We carried on as a power trio for awhile, maybe 6 months or so, and actually found this pretty liberating; I think it was a period when Dean's fingers were beginning to catch up with his ideas, and our improvs were starting to get interesting. Eventually things sort of petered out, and Dean joined a local Afro-pop ensemble whose music & gigs were probably a lot more fun and lucrative. French TV once again slumbered while I put the finishing touches to French TV 3-"Virtue in Futility" [our 1st CD release-digital at last!], around 1990.

This brings us to what I consider French TV Mark 4 . A friend had suggested a guitarist who might be worth a try. I had seen Tony Hall [whom I'd known for a good 10 years, oddly enough] in a couple of other bands I didn't think too highly of, so his playing hadn't really registered to me at the time. I invited Tony over to my place for an informal jam, and about 1/2 hour into it, we were already writing music together. I realized it was time to "wake up the Beast", and began making phone calls. First on the list was drummer Jeff Mullen from the last lineup, who immediately said yes. I had also heard thru the grapevine that the guy who played keys on FTV2 , Bill Fowler, was back in town from Seattle, so I managed to rope him into the new band, sore shoulder and all.

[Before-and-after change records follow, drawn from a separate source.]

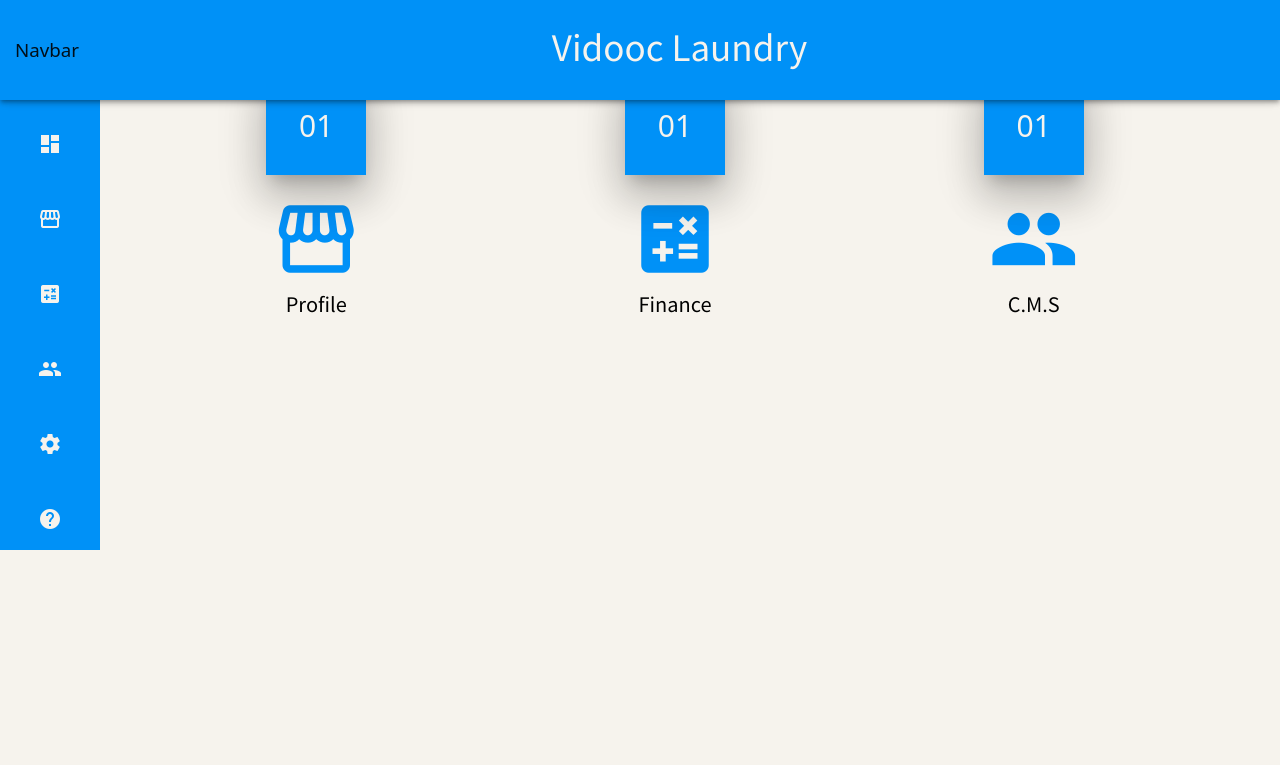
Repository: latenightsnacc/AllinOne
Page: Design/dashboard.html
An editor plug-in stored every save of this project. The page is shown before and after the next save, followed by the edit.
The browser window is 1280 px wide. The pictures show the whole page.
The style sheet was rebuilt from its Sass, Less or Tailwind sources for each picture, by a compiler version that may differ from the author's.

Above is the page before, as saved 2020-09-17 09:18:05.

### Design/dashboard.html
<!DOCTYPE html>
<html lang="en">
<head>
    <meta charset="UTF-8">
    <meta name="viewport" content="width=device-width, initial-scale=1.0">
    <!--Icons-->
    <link href="https://fonts.googleapis.com/icon?family=Material+Icons" rel="stylesheet">
    <!-- Compiled and minified CSS -->
    <link rel="stylesheet" href="https://cdnjs.cloudflare.com/ajax/libs/materialize/1.0.0/css/materialize.min.css">
    <link rel="stylesheet" href="https://stackpath.bootstrapcdn.com/bootstrap/5.0.0-alpha1/css/bootstrap.min.css" integrity="sha384-r4NyP46KrjDleawBgD5tp8Y7UzmLA05oM1iAEQ17CSuDqnUK2+k9luXQOfXJCJ4I" crossorigin="anonymous">
    <!--Custom css-->
    <link rel="stylesheet" href="sidebar.css">
    <title>Welcome Page</title>
</head>
<body>
    <!--Navbar-->
    <nav class="navbar fixed-top navbar-light bg-light blue-nav z-depth-2">
        <div class="container-fluid">
          <a class="navbar-brand">Navbar</a>
            <div class="welcome-box text-center">
                <h1 class="biz-title">Vidooc Laundry</h1>
            </div>
        </div>
    </nav>

    <!--Sidebar-->
    <div class="side-bar">
        <ul>
          <li>
            <a href="#" class="sidebar-icon">
                <i class=" material-icons">dashboard</i>
            </a>

          </li>
          <li>
            <a href="#" class="sidebar-icon">
                <i class=" material-icons">storefront</i>
            </a>
          </li>
          <li>
            <a href="#" class="sidebar-icon">
                <i class=" material-icons">calculate</i>
            </a>
          </li>
          <li>
            <a href="#" class="sidebar-icon">
                <i class=" material-icons">people</i>
            </a>
          </li>
          <li>
            <a href="#" class="sidebar-icon">
                <i class=" material-icons">settings</i>
            </a>
          </li>
          <li>
            <a href="#" class="sidebar-icon">
                <i class=" material-icons">help</i>
            </a>
          </li>
        </ul>
    </div>

    <div class="wrapper mt-5" >
        <div class="content ">

            <div class="container">
                <div class="row ml-5  py-5">
                    <div class="col-xs-12 col-sm-12 col-md-4 col-lg-4 col-xl-4 col-xxl-4">
                        <a href="#">
                            <div class="cardNew  greyBs my-5 ">
                                <div class="card-top z-depth-5">
                                    01
                                </div>
                                <div class="card-content">
                                    <div class="card-icon">
                                        <i class="large material-icons">storefront</i>
                                    </div>
                                    <div class="card-title text-center">Profile</div>

                                </div>
                            </div>
                        </a>
                    </div>
                    <div class="col-xs-12 col-sm-12 col-md-4 col-lg-4 col-xl-4 col-xxl-4">
                        <a href="#">
                            <div class="cardNew my-5 greyBs">
                                <div class="card-top z-depth-5">
                                    01
                                </div>
                                <div class="card-content">
                                    <div class="card-icon">
                                        <i class="large material-icons">calculate</i>
                                    </div>
                                    <div class="card-title text-center">Finance</div>

                                </div>
                            </div>
                        </a>
                    </div>
                    <div class="col-xs-12 col-sm-12 col-md-4 col-lg-4 col-xl-4 col-xxl-4">
                        <a href="#">
                            <div class="cardNew my-5 greyBs">
                                <div class="card-top z-depth-5">
                                    01
                                </div>
                                <div class="card-content">
                                    <div class="card-icon">
                                        <i class="large material-icons">people</i>
                                    </div>
                                    <div class="card-title text-center">C.M.S</div>

                                </div>
                            </div>
                        </a>
                    </div>
                </div>
            </div>
        </div>

    </div >

    <script src="https://cdn.jsdelivr.net/npm/popper.js@1.16.0/dist/umd/popper.min.js" integrity="sha384-Q6E9RHvbIyZFJoft+2mJbHaEWldlvI9IOYy5n3zV9zzTtmI3UksdQRVvoxMfooAo" crossorigin="anonymous"></script>
    <script src="https://stackpath.bootstrapcdn.com/bootstrap/5.0.0-alpha1/js/bootstrap.min.js" integrity="sha384-oesi62hOLfzrys4LxRF63OJCXdXDipiYWBnvTl9Y9/TRlw5xlKIEHpNyvvDShgf/" crossorigin="anonymous"></script>
</body>
</html>

### Design/sidebar.scss
@import 'variables';

*{
    margin: 0;
    padding: 0;
    box-sizing: border-box;
    list-style: none;
    a {
        text-decoration: none;

    }
    &:before,&:after {
        box-sizing: border-box;
    }
    :after {
        content: "";
    }
}

body, html {
    background: $grey;
    overflow-x: hidden;
}
.wrapper {
    min-height:100vh;
    margin-left: 100px;

}
.cardNew{
    display: flex;
    flex-direction: column;
    align-items: center;
    justify-content: center;
    width: 250px;
    height: 250px;
    position: relative;
    background-color: $grey;


    .card-content{
        color: $blue2;

    }

    .card-top {
        position: absolute;
        top:-60px;
        left: 75px;
        width: 100px;
        height: 100px;
        background-color: $blue2;
        display: flex;
        align-items: center;
        justify-content: center;
        font-size: 30px;
        color: $grey;


    }

    &:hover {
        box-shadow: $bsGrey;
        border-radius: $borderR;
    }

}
.card-title {
    font-family: $fontNoto;
    font-size: 20px;
    color: black;
}
.biz-title {
    font-family: $fontNoto;
    font-size: 35px;
    color: $grey;
}

.blue-nav {
    height: 100px;
    background-color: $blue2 !important;
}

a.sidebar-icon {
    color: $grey;
    font-size: 50px;
}
.side-bar {
    float: left;
	position: fixed;
	top: 200;
    left: 0;
    background: transparent;
    margin-top: 100px;
}

.side-bar ul {
	text-align: center;
}

.side-bar ul li {
	position: relative;
  width: 100px;
  cursor: pointer;
	background: $blue2;
	text-transform: uppercase;
	transition:all .4s ease-out;
}

.side-bar ul li:after {
	position: absolute;
	background: $grey;
	color: $blue2;
	top:0;
	left: 100px;
	width: 100px; height: 100%;
  opacity:.5;
  transform: perspective(400px) rotateY(90deg);
	transform-origin: 0 100%;
	transition:all .4s ease-out;
}

.side-bar ul li:nth-child(1):after {
    display: flex;
    align-items: center;
    justify-content: center;
    content: "Dashboard";
	line-height: 88px;
}
.side-bar ul li:nth-child(2):after {
    content: "Profile";
    display: flex;
    align-items: center;
    justify-content: center;
	line-height: 88px;
}
.side-bar ul li:nth-child(3):after {
    display: flex;
    align-items: center;
    justify-content: center;
	content: "Finance";
	line-height: 85px;
}
.side-bar ul li:nth-child(4):after {
    display: flex;
    align-items: center;
    justify-content: center;
	content: "CMS";
	line-height: 70px;
}
.side-bar ul li:nth-child(5):after {
    display: flex;
    align-items: center;
    justify-content: center;
	content: "Settings";
	line-height: 70px;
}
.side-bar ul li:nth-child(6):after {
    display: flex;
    align-items: center;
    justify-content: center;
	content: "Help";
	line-height: 70px;
}

.side-bar ul li:hover {
	transform: translateX(-100px);
}

.side-bar ul li:hover:after {
  opacity: 1;
	transform: perspective(400px) rotateY(0deg) scale(1) ;
}


.side-bar ul li > div {
	display: inline-block;
	padding: 25px 0;
	background: transparent;
}

.side-bar ul li div { position: relative; }

### Design/_variables.scss
@import url('https://fonts.googleapis.com/css2?family=Roboto+Mono&display=swap');
@import url('https://fonts.googleapis.com/css2?family=Noto+Sans+HK:wght@100;400&display=swap');

$fontRoboto: 'Roboto Mono', monospace;
$fontNoto: 'Noto Sans HK', sans-serif;
$blue: #55b9f3;
$blue2: #0091f7;
$white: #fff;
// $grey: #bdcfe5;
$grey: #f6f3ed;
$borderR: 50px;
$dark: black;
$Brb: 50px;
$bsGrey:  -30px -30px 60px #d1cfc9,
30px 30px 60px #ffffff;
$bsBlue:  -30px -30px 60px #489dcf,
30px 30px 60px #62d5ff;;

After the next save:
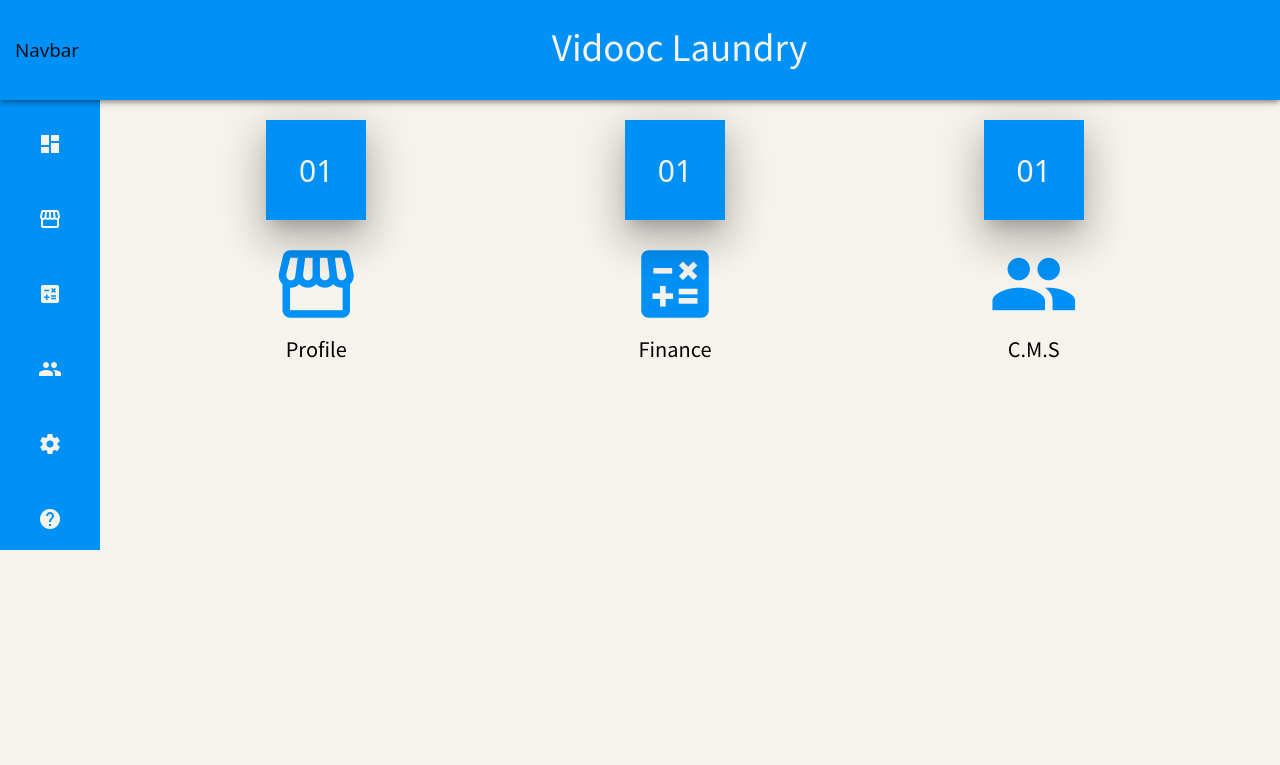
Saved 7 s later.
--- a/Design/dashboard.html
+++ b/Design/dashboard.html
@@ -60,7 +60,7 @@
         </ul>
     </div>
 
-    <div class="wrapper mt-5" >
+    <div class="wrapper mt-5 pt-5" >
         <div class="content ">
 
             <div class="container">

After the save that followed:
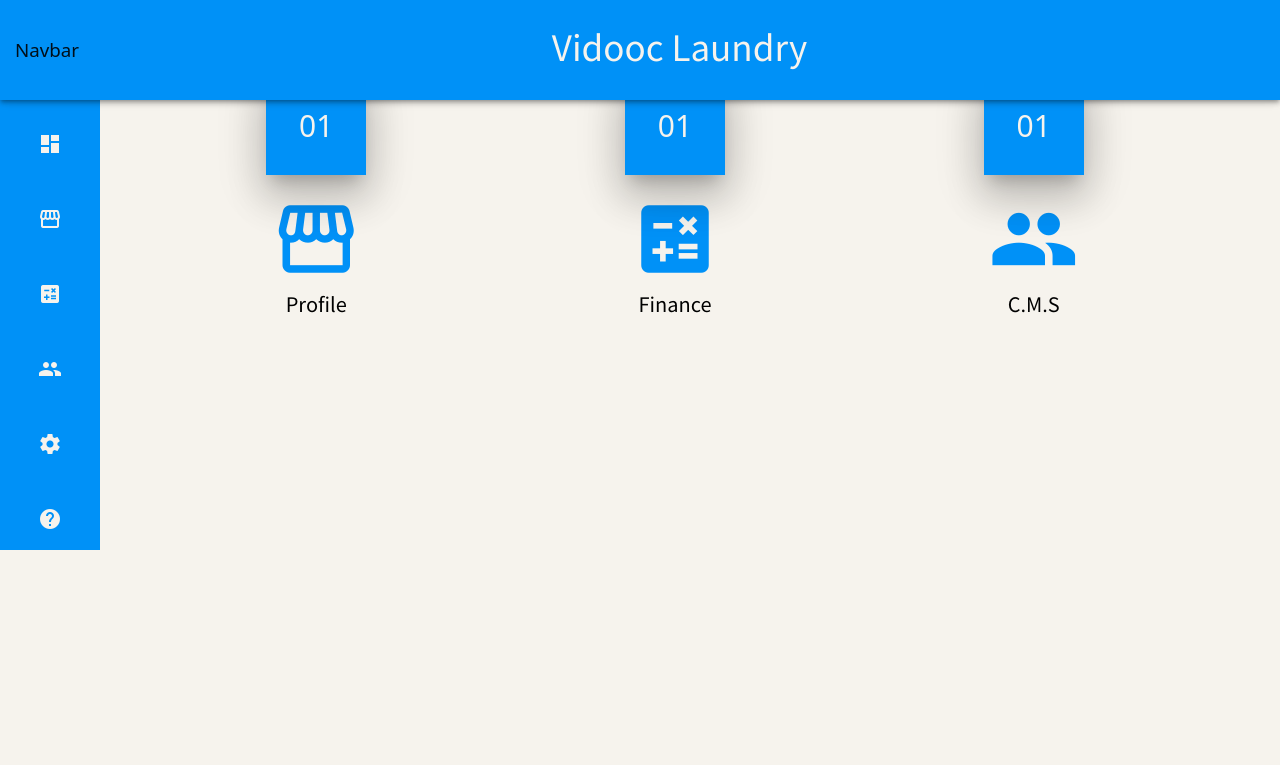
Saved 11 s later.
--- a/Design/dashboard.html
+++ b/Design/dashboard.html
@@ -60,8 +60,8 @@
         </ul>
     </div>
 
-    <div class="wrapper mt-5 pt-5" >
-        <div class="content ">
+    <div class="wrapper mt-5" >
+        <div class="content mt-5 ">
 
             <div class="container">
                 <div class="row ml-5  py-5">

This was an exciting time, as everyone felt they had a lot to prove, and we threw ourselves into putting together a solid repertoire of material. Once again, there was originally a 50/50 mix of covers & originals. The covers this time consisted of ELP's "Karn-Evil 9" & "Knife-Edge", King Crimson's "Starless" & "Red", Yes's "Heart of the Sunrise" & "South Side of the Sky", Jethro Tull's "Thick as a Brick" [1st 10 minutes], Rush's "Subdivisions", and Pink Floyd's "Shine On You Crazy Diamond 1-5". We did a handful of gigs, including a local TV show, and things seemed
promising, but...

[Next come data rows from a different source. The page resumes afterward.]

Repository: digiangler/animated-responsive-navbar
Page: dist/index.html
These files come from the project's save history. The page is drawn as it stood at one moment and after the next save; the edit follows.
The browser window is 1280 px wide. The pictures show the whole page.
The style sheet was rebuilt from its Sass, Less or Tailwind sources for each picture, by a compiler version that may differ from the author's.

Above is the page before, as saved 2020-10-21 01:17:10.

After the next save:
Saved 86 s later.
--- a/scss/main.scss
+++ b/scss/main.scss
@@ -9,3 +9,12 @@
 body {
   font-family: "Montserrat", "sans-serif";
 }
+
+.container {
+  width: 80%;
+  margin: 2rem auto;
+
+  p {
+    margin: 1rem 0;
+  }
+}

Due to the [at last!] release of French TV 3 in 1994, I felt it was time to start writing some originals again, as did the others. We also realized we were degenerating into a cover band exclusively-towards the end, we were only performing 4 French TV songs! However, there didn't seem to be much consensus on direction or the approach to writing. There were also problems with Jeff- despite being able to credibly play the trickiest of covers, it was difficult to write anything really...uh, difficult; we would eventually have to gear it down into something less ambitious. Bill was problematic as well. He could be creative, but it could be quite a struggle to pull it out of him, as he had a tendency to merely double everyone's parts. Eventually everyone's availability became a problem. As I recall, Bill had begun interning in Lexington, Kentucky [a 2 hour drive away]. Despite these problems, we managed to record a tune that later ended up on FTV4, "No Raven Tonight".

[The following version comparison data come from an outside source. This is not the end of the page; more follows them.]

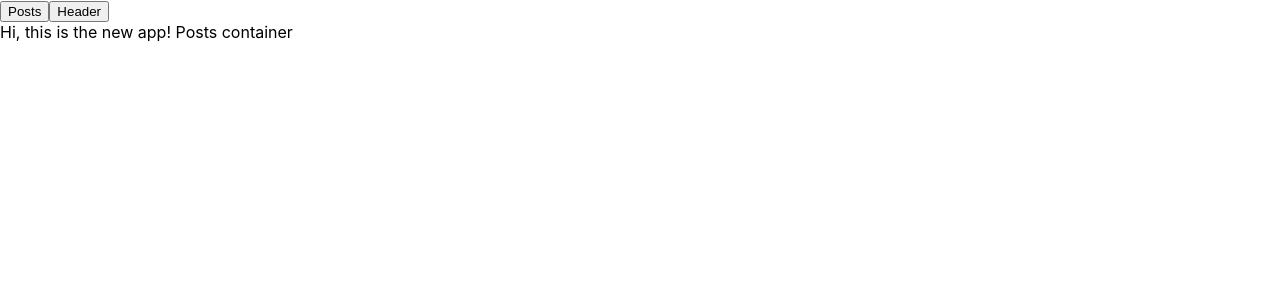
Repository: milosKomiRajkovic94/cleverbit-project
Page: /
The author's editor kept a copy of each file at every save. The page is drawn from the files as they stood at one save, then again after the next save.
The browser window is 1280 px wide. The pictures show the whole page.
The project was rebuilt for these pictures with package versions that can differ from the ones it lists, and the page was loaded fresh each time. Also part of the build but not shown: src/utils/Loader.js.

Above is the page before, as saved 2020-10-13 20:02:02.

After the next save:
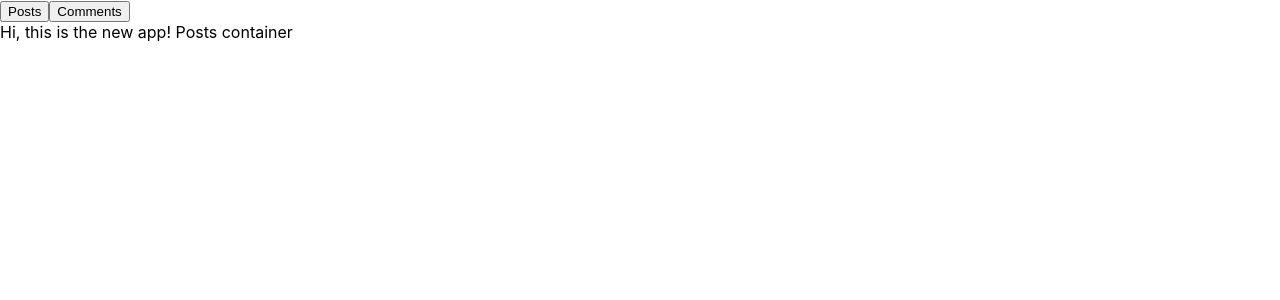
Saved 6 s later.
--- a/src/components/HeaderComponents/Header.js
+++ b/src/components/HeaderComponents/Header.js
@@ -20,7 +20,7 @@ const Header = ({ changeLocation }) => {
                 Posts
             </button>
             <button className={location.pathname === COMMENTS ? "selectedHeaderButton" : "ordinaryButton"}>
-                Header
+                Comments
             </button>
         </div>
     )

After some time off, Tony and I decided we wanted to continue with the band, but only as a vehicle for the new compositions the two of us were working on. I decided to call a drummer I had played with briefly years ago [in an all-improv trio with Clancy Dixon] named Greg McNary, and we had a few rehearsals, but Greg was hard to schedule and seemed to have a memory block where he could play a new piece brilliantly, and the next rehearsal act as though he'd never heard the piece before. At one rehearsal, he suggested bringing a drummer friend along named Chris Vincent. I said sure, but didn't realize he meant TO PLAY! Somehow, the two of them crowded into my basement, and we proceeded to jam. The music was overwhelming, and some of it was almost listenable. However, the logistics of continuing this seemed too difficult, so we settled on using Chris only for these new songs. All was going well. We had about 4 songs in good working order: "The Souls of the Damned Live in Failed Works"; "Black Day, White Light", a good chunk of "Perseids"; and a few sections of "Um Tut Sut". But during all this, Chris mysteriously stopped returning phone calls and more or less disappeared. Years later, he told me that he thought Tony & I argued too much-but I don't remember it being any more unusual than my previous musical relationships!